TASK BRIEF: What is the count of lines in the material below that hold "shown"? Answer with only that number.

================

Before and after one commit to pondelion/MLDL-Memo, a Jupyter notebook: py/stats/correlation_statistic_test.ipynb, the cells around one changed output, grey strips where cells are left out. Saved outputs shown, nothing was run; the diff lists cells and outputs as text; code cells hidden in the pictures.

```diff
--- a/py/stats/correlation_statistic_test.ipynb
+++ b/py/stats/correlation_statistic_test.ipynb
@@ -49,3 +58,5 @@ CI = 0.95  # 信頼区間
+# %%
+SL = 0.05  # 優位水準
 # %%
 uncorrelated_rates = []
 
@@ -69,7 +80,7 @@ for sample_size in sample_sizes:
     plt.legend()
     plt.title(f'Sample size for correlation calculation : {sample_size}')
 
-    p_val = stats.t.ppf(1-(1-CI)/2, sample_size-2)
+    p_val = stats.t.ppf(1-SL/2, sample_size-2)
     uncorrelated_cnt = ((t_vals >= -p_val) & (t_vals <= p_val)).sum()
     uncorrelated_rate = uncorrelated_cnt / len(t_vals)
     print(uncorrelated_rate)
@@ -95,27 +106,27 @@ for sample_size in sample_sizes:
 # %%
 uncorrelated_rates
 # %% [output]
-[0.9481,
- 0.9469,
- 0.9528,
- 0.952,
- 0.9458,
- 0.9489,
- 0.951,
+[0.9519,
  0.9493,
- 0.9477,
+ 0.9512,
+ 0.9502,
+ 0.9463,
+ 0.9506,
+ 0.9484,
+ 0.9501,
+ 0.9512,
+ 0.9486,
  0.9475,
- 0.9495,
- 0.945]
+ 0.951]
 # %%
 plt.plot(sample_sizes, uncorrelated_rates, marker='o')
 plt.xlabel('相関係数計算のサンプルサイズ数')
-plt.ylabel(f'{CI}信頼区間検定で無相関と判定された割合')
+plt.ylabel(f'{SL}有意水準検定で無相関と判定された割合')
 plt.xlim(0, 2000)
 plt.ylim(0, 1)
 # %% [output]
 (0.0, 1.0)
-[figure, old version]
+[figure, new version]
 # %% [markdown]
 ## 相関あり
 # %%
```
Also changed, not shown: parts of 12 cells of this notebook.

================

PROBLEM SOLUTION: 2